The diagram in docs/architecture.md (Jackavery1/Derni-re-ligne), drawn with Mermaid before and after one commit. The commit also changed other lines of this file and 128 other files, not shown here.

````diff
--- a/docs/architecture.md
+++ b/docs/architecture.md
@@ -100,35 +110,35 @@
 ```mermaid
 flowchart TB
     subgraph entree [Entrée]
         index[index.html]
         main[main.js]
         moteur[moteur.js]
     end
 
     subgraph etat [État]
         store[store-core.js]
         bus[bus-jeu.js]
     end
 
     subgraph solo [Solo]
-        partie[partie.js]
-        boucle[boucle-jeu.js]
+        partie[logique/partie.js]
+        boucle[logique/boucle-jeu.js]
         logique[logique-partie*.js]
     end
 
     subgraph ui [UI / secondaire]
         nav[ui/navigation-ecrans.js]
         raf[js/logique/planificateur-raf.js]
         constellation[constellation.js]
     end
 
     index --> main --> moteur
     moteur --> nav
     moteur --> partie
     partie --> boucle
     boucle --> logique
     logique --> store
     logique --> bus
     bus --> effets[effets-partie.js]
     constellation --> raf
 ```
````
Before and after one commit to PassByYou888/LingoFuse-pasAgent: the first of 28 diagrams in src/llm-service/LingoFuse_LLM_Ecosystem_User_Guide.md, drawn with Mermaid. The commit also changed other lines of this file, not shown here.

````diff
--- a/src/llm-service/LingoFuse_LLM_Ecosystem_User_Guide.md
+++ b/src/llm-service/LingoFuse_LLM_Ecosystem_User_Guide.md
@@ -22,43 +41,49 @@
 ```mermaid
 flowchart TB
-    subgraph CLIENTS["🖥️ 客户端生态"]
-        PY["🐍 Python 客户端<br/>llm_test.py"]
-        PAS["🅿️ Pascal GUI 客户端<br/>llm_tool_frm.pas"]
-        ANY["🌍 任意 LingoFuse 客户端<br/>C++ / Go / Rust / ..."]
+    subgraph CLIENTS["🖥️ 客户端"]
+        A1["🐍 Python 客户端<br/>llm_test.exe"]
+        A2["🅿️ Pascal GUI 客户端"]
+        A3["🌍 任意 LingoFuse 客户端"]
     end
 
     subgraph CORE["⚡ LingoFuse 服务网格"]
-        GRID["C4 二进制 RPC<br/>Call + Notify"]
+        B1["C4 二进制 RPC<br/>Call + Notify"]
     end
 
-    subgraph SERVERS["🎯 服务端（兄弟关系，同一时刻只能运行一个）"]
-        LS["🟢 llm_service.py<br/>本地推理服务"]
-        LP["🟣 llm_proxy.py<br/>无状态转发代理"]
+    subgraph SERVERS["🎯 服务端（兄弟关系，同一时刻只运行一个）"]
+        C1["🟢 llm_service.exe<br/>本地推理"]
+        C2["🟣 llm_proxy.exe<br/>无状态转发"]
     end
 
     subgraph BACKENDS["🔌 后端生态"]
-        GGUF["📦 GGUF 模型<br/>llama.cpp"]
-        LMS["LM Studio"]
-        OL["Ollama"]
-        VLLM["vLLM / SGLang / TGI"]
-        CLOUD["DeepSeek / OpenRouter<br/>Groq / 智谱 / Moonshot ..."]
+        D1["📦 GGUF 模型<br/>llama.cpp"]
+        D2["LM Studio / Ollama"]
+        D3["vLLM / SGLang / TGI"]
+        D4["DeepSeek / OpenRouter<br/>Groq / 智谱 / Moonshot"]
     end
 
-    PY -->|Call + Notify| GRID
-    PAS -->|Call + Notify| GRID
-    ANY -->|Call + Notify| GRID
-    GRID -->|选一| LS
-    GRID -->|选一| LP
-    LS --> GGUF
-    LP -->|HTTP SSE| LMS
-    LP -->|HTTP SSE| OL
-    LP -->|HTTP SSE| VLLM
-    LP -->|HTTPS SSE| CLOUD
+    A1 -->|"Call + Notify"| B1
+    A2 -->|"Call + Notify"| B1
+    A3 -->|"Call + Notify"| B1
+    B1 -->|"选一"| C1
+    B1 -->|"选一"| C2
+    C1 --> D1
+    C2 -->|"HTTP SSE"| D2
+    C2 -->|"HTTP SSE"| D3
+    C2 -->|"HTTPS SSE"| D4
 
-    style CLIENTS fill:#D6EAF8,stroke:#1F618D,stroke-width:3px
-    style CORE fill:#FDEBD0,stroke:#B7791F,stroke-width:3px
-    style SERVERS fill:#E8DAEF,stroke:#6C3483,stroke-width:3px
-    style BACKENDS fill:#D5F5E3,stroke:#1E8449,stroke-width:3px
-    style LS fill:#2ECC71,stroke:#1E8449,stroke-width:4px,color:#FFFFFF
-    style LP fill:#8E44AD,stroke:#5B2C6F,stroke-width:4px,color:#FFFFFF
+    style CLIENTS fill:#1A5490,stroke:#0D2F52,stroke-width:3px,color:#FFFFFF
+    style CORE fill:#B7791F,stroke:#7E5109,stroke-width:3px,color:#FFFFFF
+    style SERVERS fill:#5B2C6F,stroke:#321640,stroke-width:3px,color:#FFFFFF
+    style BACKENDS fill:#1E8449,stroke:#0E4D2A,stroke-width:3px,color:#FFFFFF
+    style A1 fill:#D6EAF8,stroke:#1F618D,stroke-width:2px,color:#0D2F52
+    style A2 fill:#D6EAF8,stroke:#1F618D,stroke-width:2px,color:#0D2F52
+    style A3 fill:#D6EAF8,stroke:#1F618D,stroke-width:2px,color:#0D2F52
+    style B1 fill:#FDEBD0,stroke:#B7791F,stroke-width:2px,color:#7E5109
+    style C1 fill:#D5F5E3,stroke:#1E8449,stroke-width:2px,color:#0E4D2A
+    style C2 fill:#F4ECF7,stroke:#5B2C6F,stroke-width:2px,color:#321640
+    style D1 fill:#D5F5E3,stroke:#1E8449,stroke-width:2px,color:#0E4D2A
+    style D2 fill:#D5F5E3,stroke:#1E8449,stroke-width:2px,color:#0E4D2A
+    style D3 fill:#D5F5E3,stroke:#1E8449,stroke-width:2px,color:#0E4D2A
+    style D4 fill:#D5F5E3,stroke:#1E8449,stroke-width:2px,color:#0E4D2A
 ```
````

================================

[TO DO]: Look above for lines with the word "architecture" and copy them all.

[EXERCISE RESULT]:
The diagram in docs/architecture.md (Jackavery1/Derni-re-ligne), drawn with Mermaid before and after one commit. The commit also changed other lines of this file and 128 other files, not shown here.
--- a/docs/architecture.md
+++ b/docs/architecture.md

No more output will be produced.